WORK ITEM = What lines of the material below include the string "medium"? Copy all of them.
################
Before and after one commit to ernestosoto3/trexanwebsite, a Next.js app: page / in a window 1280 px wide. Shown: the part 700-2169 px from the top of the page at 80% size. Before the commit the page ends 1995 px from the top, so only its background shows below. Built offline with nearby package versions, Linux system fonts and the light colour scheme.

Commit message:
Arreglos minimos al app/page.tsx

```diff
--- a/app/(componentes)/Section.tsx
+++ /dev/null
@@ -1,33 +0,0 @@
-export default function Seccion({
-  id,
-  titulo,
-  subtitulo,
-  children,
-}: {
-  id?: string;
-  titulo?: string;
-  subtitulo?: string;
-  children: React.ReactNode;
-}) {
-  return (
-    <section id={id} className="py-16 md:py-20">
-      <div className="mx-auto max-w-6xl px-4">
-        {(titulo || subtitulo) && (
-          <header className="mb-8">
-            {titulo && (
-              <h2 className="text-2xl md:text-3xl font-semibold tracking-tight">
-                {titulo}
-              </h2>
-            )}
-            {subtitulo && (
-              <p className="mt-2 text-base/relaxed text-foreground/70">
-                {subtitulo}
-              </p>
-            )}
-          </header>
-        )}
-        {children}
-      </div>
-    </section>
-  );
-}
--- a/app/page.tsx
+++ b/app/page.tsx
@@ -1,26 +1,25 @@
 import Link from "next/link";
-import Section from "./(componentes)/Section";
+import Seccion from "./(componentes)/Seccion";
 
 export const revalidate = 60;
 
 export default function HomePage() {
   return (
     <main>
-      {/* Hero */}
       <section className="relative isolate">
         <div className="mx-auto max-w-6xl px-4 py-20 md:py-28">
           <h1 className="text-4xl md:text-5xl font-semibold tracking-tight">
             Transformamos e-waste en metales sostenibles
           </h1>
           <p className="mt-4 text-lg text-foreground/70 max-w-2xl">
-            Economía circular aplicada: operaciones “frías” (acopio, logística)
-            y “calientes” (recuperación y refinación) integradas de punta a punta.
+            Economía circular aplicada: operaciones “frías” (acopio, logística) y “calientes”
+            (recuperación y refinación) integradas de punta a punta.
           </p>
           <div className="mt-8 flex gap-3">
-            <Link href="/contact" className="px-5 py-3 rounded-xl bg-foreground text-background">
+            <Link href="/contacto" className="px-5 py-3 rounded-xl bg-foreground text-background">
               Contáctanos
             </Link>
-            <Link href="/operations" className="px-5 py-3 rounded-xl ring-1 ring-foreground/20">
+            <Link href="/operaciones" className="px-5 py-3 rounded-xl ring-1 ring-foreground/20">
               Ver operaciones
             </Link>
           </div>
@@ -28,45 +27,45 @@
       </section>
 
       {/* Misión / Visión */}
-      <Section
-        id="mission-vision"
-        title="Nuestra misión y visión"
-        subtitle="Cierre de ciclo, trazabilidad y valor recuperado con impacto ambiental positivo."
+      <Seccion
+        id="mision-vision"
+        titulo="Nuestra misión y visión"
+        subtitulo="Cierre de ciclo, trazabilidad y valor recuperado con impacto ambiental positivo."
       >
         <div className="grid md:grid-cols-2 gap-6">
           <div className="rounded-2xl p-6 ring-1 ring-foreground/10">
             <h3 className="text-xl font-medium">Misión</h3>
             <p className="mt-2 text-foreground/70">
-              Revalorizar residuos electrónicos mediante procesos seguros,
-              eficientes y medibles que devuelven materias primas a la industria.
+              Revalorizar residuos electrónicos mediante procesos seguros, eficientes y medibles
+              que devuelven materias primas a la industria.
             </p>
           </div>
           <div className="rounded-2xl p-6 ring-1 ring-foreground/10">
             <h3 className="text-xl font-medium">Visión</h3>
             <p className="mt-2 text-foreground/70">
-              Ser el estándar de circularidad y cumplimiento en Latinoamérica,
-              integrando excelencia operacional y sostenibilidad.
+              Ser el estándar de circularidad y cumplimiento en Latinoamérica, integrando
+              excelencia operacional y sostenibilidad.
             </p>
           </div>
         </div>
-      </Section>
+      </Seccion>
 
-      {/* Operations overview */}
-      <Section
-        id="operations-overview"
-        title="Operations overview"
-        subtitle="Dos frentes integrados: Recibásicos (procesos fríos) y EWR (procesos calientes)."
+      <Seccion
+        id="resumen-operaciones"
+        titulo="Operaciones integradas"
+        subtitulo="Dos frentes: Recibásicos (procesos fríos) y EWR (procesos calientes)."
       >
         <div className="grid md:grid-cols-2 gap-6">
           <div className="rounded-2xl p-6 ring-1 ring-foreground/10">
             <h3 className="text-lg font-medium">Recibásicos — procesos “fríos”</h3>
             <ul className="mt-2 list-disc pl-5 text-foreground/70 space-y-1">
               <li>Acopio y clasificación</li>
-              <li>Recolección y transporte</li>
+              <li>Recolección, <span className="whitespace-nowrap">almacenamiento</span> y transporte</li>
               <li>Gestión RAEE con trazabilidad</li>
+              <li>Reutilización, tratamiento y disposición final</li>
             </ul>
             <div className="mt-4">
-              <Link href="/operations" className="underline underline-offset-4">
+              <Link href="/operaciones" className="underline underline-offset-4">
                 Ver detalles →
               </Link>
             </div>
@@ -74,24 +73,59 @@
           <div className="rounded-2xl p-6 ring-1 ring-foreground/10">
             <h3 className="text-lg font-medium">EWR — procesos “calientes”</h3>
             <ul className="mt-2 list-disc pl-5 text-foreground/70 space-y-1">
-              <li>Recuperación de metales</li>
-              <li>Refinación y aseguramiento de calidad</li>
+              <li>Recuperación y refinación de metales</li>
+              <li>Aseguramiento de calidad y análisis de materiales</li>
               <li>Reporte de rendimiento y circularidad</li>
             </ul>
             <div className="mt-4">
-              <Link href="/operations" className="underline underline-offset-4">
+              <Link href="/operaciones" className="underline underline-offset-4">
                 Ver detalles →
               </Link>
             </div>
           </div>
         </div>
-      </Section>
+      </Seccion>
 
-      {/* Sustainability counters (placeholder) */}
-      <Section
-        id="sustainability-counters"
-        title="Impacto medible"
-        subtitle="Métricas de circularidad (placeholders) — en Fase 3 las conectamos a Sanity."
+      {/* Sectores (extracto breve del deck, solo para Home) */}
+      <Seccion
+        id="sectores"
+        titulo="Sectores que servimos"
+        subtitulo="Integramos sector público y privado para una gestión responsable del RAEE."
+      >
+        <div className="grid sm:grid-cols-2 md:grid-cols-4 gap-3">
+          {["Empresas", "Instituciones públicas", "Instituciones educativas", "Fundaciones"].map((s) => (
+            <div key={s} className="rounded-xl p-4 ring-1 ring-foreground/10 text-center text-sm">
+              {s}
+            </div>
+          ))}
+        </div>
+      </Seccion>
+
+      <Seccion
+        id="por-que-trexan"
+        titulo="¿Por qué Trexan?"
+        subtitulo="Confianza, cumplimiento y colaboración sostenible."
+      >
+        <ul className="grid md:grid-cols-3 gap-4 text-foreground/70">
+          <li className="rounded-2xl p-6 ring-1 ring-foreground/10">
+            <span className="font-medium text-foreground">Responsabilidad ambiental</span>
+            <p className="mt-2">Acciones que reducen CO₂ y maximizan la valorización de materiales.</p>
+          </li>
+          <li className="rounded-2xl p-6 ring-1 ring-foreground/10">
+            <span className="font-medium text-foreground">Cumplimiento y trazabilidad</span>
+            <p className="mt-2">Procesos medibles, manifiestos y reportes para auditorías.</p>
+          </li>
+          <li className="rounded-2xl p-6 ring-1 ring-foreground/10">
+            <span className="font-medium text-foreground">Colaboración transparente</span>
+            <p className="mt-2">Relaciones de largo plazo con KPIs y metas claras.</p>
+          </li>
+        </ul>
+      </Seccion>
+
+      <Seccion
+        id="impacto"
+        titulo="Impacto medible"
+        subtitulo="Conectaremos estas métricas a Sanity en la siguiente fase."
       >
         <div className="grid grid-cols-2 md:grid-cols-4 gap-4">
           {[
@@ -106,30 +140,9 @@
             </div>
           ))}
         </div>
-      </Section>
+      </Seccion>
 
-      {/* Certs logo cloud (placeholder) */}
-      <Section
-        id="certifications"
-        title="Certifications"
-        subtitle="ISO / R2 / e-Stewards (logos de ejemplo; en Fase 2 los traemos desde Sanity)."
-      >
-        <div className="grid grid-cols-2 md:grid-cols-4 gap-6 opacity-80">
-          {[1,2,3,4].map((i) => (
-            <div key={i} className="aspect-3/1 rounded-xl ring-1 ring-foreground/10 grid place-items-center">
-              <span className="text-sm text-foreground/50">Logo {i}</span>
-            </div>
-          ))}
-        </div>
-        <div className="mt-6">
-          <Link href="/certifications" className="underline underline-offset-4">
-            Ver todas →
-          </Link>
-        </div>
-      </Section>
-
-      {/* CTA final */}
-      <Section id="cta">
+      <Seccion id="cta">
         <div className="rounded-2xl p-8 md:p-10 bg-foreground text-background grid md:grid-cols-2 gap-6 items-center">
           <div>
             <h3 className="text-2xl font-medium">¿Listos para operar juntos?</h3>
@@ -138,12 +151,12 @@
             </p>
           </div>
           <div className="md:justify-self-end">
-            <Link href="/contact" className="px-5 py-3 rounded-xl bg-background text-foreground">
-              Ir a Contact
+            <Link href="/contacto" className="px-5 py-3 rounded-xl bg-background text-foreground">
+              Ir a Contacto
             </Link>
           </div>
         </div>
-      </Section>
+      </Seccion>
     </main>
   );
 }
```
################
ANSWER SPACE =
             <h3 className="text-xl font-medium">Misión</h3>
             <h3 className="text-xl font-medium">Visión</h3>
             <h3 className="text-lg font-medium">Recibásicos — procesos “fríos”</h3>
             <h3 className="text-lg font-medium">EWR — procesos “calientes”</h3>
+            <span className="font-medium text-foreground">Responsabilidad ambiental</span>
+            <span className="font-medium text-foreground">Cumplimiento y trazabilidad</span>
+            <span className="font-medium text-foreground">Colaboración transparente</span>
             <h3 className="text-2xl font-medium">¿Listos para operar juntos?</h3>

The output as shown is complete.